───── Entries supplied

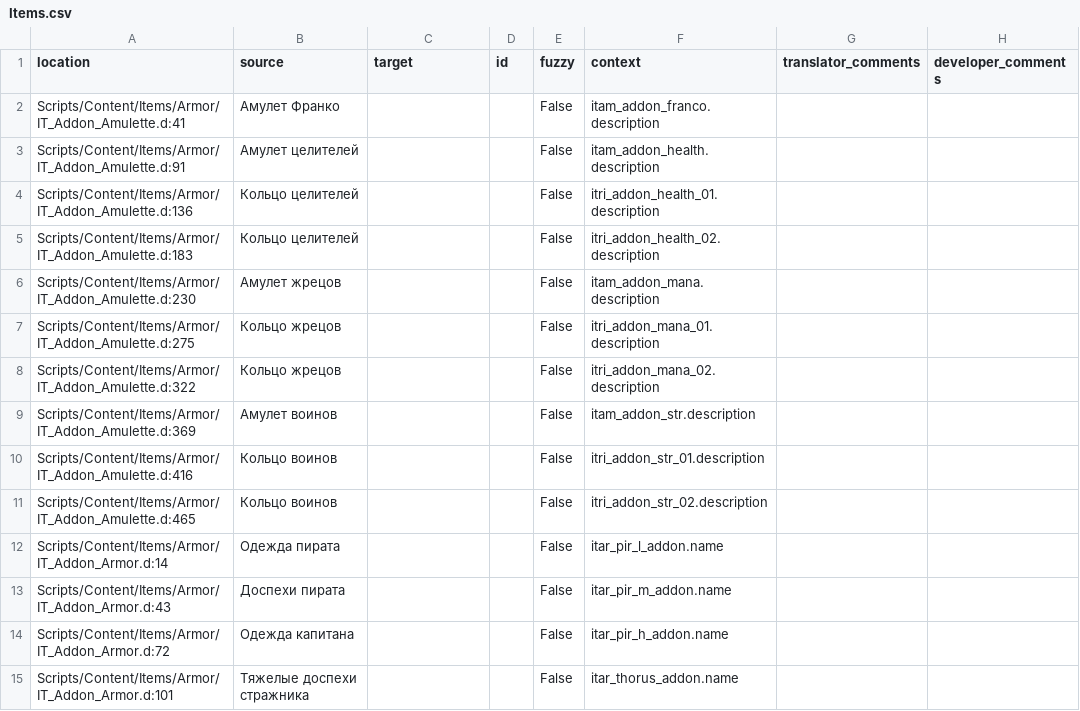
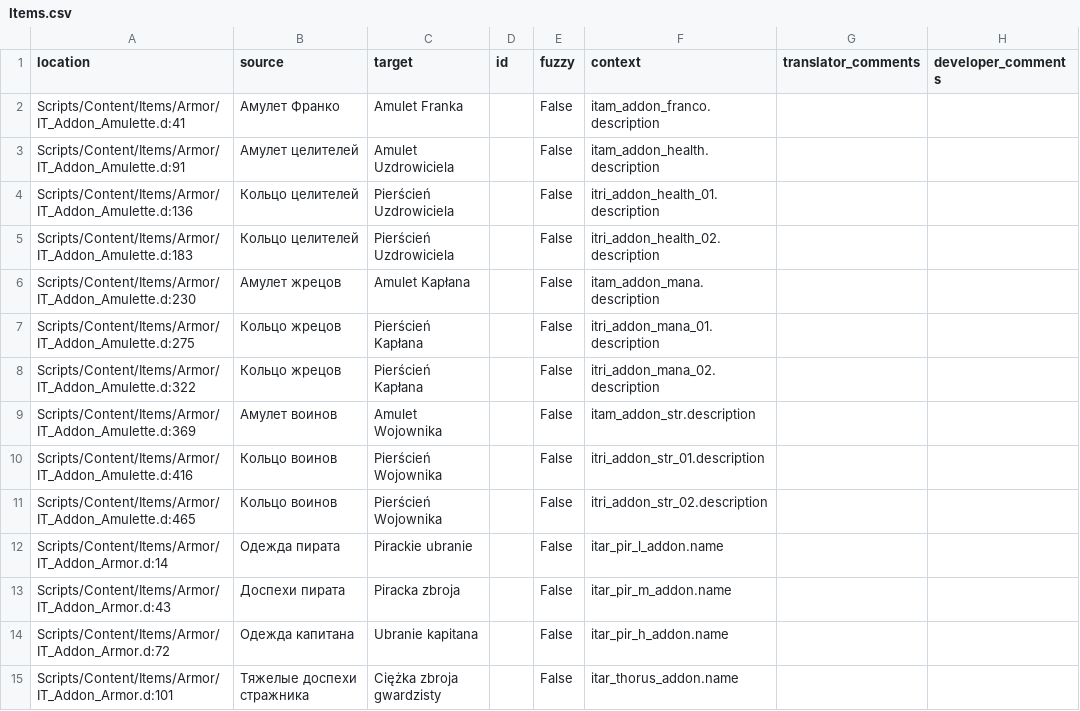
Before and after one commit to auronen/Mushroomers-Gothic-II-NoR-Mod-, a CSV file: .translations/pl/Items.csv, drawn as a sheet; only a part is shown; the diff covers the shown part only.

Commit message:
Translated using Weblate (Polish)
Currently translated at 18.8% (242 of 1283 strings)

Translation: Mushroomers/Items
Translate-URL: http://weblate.cokoliv.eu/projects/mushroomers/items/pl/

```diff
--- a/.translations/pl/Items.csv
+++ b/.translations/pl/Items.csv
@@ -1,15 +1,15 @@
 "location","source","target","id","fuzzy","context","translator_comments","developer_comments"
-"Scripts/Content/Items/Armor/IT_Addon_Amulette.d:41","Амулет Франко","","","False","itam_addon_franco.description","",""
-"Scripts/Content/Items/Armor/IT_Addon_Amulette.d:91","Амулет целителей","","","False","itam_addon_health.description","",""
-"Scripts/Content/Items/Armor/IT_Addon_Amulette.d:136","Кольцо целителей","","","False","itri_addon_health_01.description","",""
-"Scripts/Content/Items/Armor/IT_Addon_Amulette.d:183","Кольцо целителей","","","False","itri_addon_health_02.description","",""
-"Scripts/Content/Items/Armor/IT_Addon_Amulette.d:230","Амулет жрецов","","","False","itam_addon_mana.description","",""
-"Scripts/Content/Items/Armor/IT_Addon_Amulette.d:275","Кольцо жрецов","","","False","itri_addon_mana_01.description","",""
-"Scripts/Content/Items/Armor/IT_Addon_Amulette.d:322","Кольцо жрецов","","","False","itri_addon_mana_02.description","",""
-"Scripts/Content/Items/Armor/IT_Addon_Amulette.d:369","Амулет воинов","","","False","itam_addon_str.description","",""
-"Scripts/Content/Items/Armor/IT_Addon_Amulette.d:416","Кольцо воинов","","","False","itri_addon_str_01.description","",""
-"Scripts/Content/Items/Armor/IT_Addon_Amulette.d:465","Кольцо воинов","","","False","itri_addon_str_02.description","",""
-"Scripts/Content/Items/Armor/IT_Addon_Armor.d:14","Одежда пирата","","","False","itar_pir_l_addon.name","",""
-"Scripts/Content/Items/Armor/IT_Addon_Armor.d:43","Доспехи пирата","","","False","itar_pir_m_addon.name","",""
-"Scripts/Content/Items/Armor/IT_Addon_Armor.d:72","Одежда капитана","","","False","itar_pir_h_addon.name","",""
-"Scripts/Content/Items/Armor/IT_Addon_Armor.d:101","Тяжелые доспехи стражника","","","False","itar_thorus_addon.name","",""
+"Scripts/Content/Items/Armor/IT_Addon_Amulette.d:41","Амулет Франко","Amulet Franka","","False","itam_addon_franco.description","",""
+"Scripts/Content/Items/Armor/IT_Addon_Amulette.d:91","Амулет целителей","Amulet Uzdrowiciela","","False","itam_addon_health.description","",""
+"Scripts/Content/Items/Armor/IT_Addon_Amulette.d:136","Кольцо целителей","Pierścień Uzdrowiciela","","False","itri_addon_health_01.description","",""
+"Scripts/Content/Items/Armor/IT_Addon_Amulette.d:183","Кольцо целителей","Pierścień Uzdrowiciela","","False","itri_addon_health_02.description","",""
+"Scripts/Content/Items/Armor/IT_Addon_Amulette.d:230","Амулет жрецов","Amulet Kapłana","","False","itam_addon_mana.description","",""
+"Scripts/Content/Items/Armor/IT_Addon_Amulette.d:275","Кольцо жрецов","Pierścień Kapłana","","False","itri_addon_mana_01.description","",""
+"Scripts/Content/Items/Armor/IT_Addon_Amulette.d:322","Кольцо жрецов","Pierścień Kapłana","","False","itri_addon_mana_02.description","",""
+"Scripts/Content/Items/Armor/IT_Addon_Amulette.d:369","Амулет воинов","Amulet Wojownika","","False","itam_addon_str.description","",""
+"Scripts/Content/Items/Armor/IT_Addon_Amulette.d:416","Кольцо воинов","Pierścień Wojownika","","False","itri_addon_str_01.description","",""
+"Scripts/Content/Items/Armor/IT_Addon_Amulette.d:465","Кольцо воинов","Pierścień Wojownika","","False","itri_addon_str_02.description","",""
+"Scripts/Content/Items/Armor/IT_Addon_Armor.d:14","Одежда пирата","Pirackie ubranie","","False","itar_pir_l_addon.name","",""
+"Scripts/Content/Items/Armor/IT_Addon_Armor.d:43","Доспехи пирата","Piracka zbroja","","False","itar_pir_m_addon.name","",""
+"Scripts/Content/Items/Armor/IT_Addon_Armor.d:72","Одежда капитана","Ubranie kapitana","","False","itar_pir_h_addon.name","",""
+"Scripts/Content/Items/Armor/IT_Addon_Armor.d:101","Тяжелые доспехи стражника","Ciężka zbroja gwardzisty","","False","itar_thorus_addon.name","",""
```
Also changed, not shown: 26 edited cells elsewhere in this file.
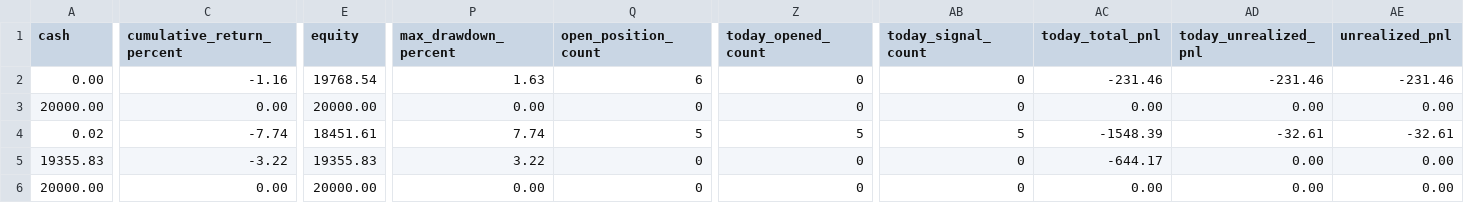
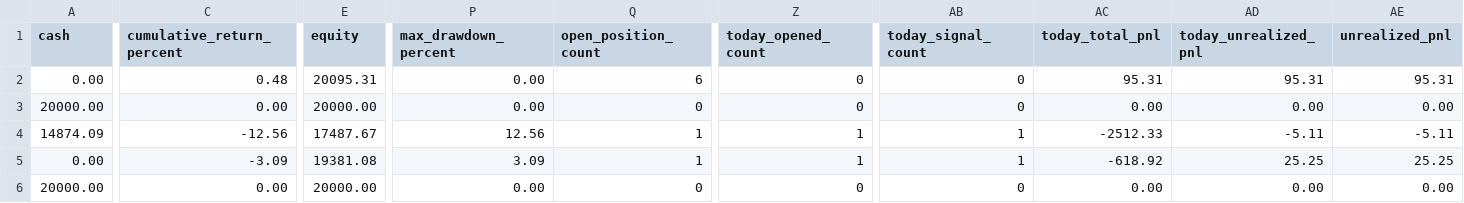
Before and after one commit to Leong-creator/Price-Action-Trader, a CSV file: reports/strategy_lab/m10_price_action_strategy_refresh/daily_observation/m12_29_current_day_scan_dashboard/m12_32_strategy_scorecard.csv, drawn as a sheet; only a part is shown, gaps mark what is left out; the diff covers the shown part only; the diff names each change by its address in the sheet, - before the commit and + after, or states it on an @@ line.

```diff
--- a/reports/strategy_lab/m10_price_action_strategy_refresh/daily_observation/m12_29_current_day_scan_dashboard/m12_32_strategy_scorecard.csv
+++ b/reports/strategy_lab/m10_price_action_strategy_refresh/daily_observation/m12_29_current_day_scan_dashboard/m12_32_strategy_scorecard.csv
-C2 (cumulative_return_percent): -1.16
+C2 (cumulative_return_percent): 0.48
-E2 (equity): 19768.54
+E2 (equity): 20095.31
-P2 (max_drawdown_percent): 1.63
+P2 (max_drawdown_percent): 0.00
-AC2 (today_total_pnl): -231.46
+AC2 (today_total_pnl): 95.31
-AD2 (today_unrealized_pnl): -231.46
+AD2 (today_unrealized_pnl): 95.31
-AE2 (unrealized_pnl): -231.46
+AE2 (unrealized_pnl): 95.31
-A4 (cash): 0.02
+A4 (cash): 14874.09
-C4 (cumulative_return_percent): -7.74
+C4 (cumulative_return_percent): -12.56
-E4 (equity): 18451.61
+E4 (equity): 17487.67
-P4 (max_drawdown_percent): 7.74
+P4 (max_drawdown_percent): 12.56
-Q4 (open_position_count): 5
+Q4 (open_position_count): 1
-Z4 (today_opened_count): 5
+Z4 (today_opened_count): 1
-AB4 (today_signal_count): 5
+AB4 (today_signal_count): 1
-AC4 (today_total_pnl): -1548.39
+AC4 (today_total_pnl): -2512.33
-AD4 (today_unrealized_pnl): -32.61
+AD4 (today_unrealized_pnl): -5.11
-AE4 (unrealized_pnl): -32.61
+AE4 (unrealized_pnl): -5.11
-A5 (cash): 19355.83
+A5 (cash): 0.00
-C5 (cumulative_return_percent): -3.22
+C5 (cumulative_return_percent): -3.09
-E5 (equity): 19355.83
+E5 (equity): 19381.08
-P5 (max_drawdown_percent): 3.22
+P5 (max_drawdown_percent): 3.09
-Q5 (open_position_count): 0
+Q5 (open_position_count): 1
-Z5 (today_opened_count): 0
+Z5 (today_opened_count): 1
-AB5 (today_signal_count): 0
+AB5 (today_signal_count): 1
-AC5 (today_total_pnl): -644.17
+AC5 (today_total_pnl): -618.92
-AD5 (today_unrealized_pnl): 0.00
+AD5 (today_unrealized_pnl): 25.25
-AE5 (unrealized_pnl): 0.00
+AE5 (unrealized_pnl): 25.25
```
Also changed, not shown: 35 edited cells elsewhere in this file, reports/strategy_lab/m10_price_action_strategy_refresh/daily_observation/m12_29_current_day_scan_dashboard/m12_12_current_day_source/m12_12_daily_candidates.csv, reports/strategy_lab/m10_price_action_strategy_refresh/daily_observation/m12_29_current_day_scan_dashboard/m12_12_current_day_source/m12_12_daily_observation_events.csv, 37 other files.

──────────

Task item:
Please return each line of the data above in which the word "Амулет" occurs.

Solved problem:
-"Scripts/Content/Items/Armor/IT_Addon_Amulette.d:41","Амулет Франко","","","False","itam_addon_franco.description","",""
-"Scripts/Content/Items/Armor/IT_Addon_Amulette.d:91","Амулет целителей","","","False","itam_addon_health.description","",""
-"Scripts/Content/Items/Armor/IT_Addon_Amulette.d:230","Амулет жрецов","","","False","itam_addon_mana.description","",""
-"Scripts/Content/Items/Armor/IT_Addon_Amulette.d:369","Амулет воинов","","","False","itam_addon_str.description","",""
+"Scripts/Content/Items/Armor/IT_Addon_Amulette.d:41","Амулет Франко","Amulet Franka","","False","itam_addon_franco.description","",""
+"Scripts/Content/Items/Armor/IT_Addon_Amulette.d:91","Амулет целителей","Amulet Uzdrowiciela","","False","itam_addon_health.description","",""
+"Scripts/Content/Items/Armor/IT_Addon_Amulette.d:230","Амулет жрецов","Amulet Kapłana","","False","itam_addon_mana.description","",""
+"Scripts/Content/Items/Armor/IT_Addon_Amulette.d:369","Амулет воинов","Amulet Wojownika","","False","itam_addon_str.description","",""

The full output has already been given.